So just do it!

The judicial system is fucked up but a good lawyer can get you a statutory divorce within a year. And you can get custody of the children if you’re married under the Matrimonial Causes Act.

Its only under some customary laws that women are denied custody and those laws can and should be challenged. If you want to get out of a bad marriage do a bit of research. Find out what applies in your case. Speak to a lawyer.

Just do it.

And mean it. Get out of that relationship. Take custody of the children if in their best interest or secure your visitation and access rights if that’s appropriate. Get some maintenance money. Or a settlement. Go start a new life.

Its not going to get better. He’s not going to change. And if he does I guess he’ll come looking for you and the kids anyway. Right? If he’s collecting your pay check and still putting the family into debt. Step.

Just do it okay?

If he’s running you like his own personal beast of burden. Step. If he’s more interested in using the family income to buy an iphone than pay for school, healthcare and rent. Step. Especially if most of that income is coming from you.

You have one leg up on the sisters that are indigent or unemployed. You have earning capacity. If you’re paying the family bills while living with your husband you can likewise pay them without him.

He’s a bum and he’s living off you while you make noises about being a submissive wife. A lot of the time his family, his mother and his brother live off of you too. With your acquiescence and full cooperation. They’re not even kind.

Just do it!

Get out and file for that divorce. There is life after divorce. You may actually find the person for you. The person whose weirdness is compatible with your weirdness. If that’s too much for your religious comfort zone to handle you can be happy with only Jesus and the kids.

If you’re separated already you might as well go to court and make it nice and legal. That means settle who gets custody, who gets control, who pays school fees, maintenance and how much. Courts do decide custody and maintenance in separation petitions too. You’ll still be technically married.

Its not cool calling your lawyer only when you and your spouse disagree about custody or visitation or school fees or something and then abandon the matter till the next crisis. Take it to a court. Let a judge and the law decide it. Or take it to marital mediators.

Just do something.

While prayer and your personal religious faith values are important in your quest to turn your marital situation around you must do your part. You must make an informed decision and identify your objective.

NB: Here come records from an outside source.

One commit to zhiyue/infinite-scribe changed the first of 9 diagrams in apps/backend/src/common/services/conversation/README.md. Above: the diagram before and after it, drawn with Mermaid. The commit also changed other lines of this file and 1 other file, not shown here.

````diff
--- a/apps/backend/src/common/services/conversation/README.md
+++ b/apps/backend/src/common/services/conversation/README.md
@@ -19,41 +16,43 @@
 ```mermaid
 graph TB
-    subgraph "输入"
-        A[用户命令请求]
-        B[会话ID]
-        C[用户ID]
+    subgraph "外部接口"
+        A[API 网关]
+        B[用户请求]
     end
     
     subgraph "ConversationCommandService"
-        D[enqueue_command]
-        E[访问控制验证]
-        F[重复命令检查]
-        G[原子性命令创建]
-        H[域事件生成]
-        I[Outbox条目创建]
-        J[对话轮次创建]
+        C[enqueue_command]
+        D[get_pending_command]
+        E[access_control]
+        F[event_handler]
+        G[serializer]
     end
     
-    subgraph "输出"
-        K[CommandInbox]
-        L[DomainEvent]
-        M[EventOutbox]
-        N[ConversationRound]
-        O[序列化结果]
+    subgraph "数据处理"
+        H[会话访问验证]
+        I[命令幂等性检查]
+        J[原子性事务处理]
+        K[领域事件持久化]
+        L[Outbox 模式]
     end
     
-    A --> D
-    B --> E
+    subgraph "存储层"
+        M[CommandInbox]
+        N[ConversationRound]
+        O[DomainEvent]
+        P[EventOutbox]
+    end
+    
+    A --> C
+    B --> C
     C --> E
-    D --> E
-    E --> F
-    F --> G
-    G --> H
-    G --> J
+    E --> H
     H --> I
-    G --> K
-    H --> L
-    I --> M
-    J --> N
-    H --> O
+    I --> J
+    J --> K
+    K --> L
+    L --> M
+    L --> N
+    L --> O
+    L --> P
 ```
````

Is it a lifetime of wrangling over custody, schools, travel arrangements? A court approved arrangement is no guarantee to a non acrimonious divorce or separation but the absence of one is a guarantee to disaster. Children of divorce have enough to deal with.

Just do it. Nike it.

Posted by MzAgams with WordPress for BlackBerry.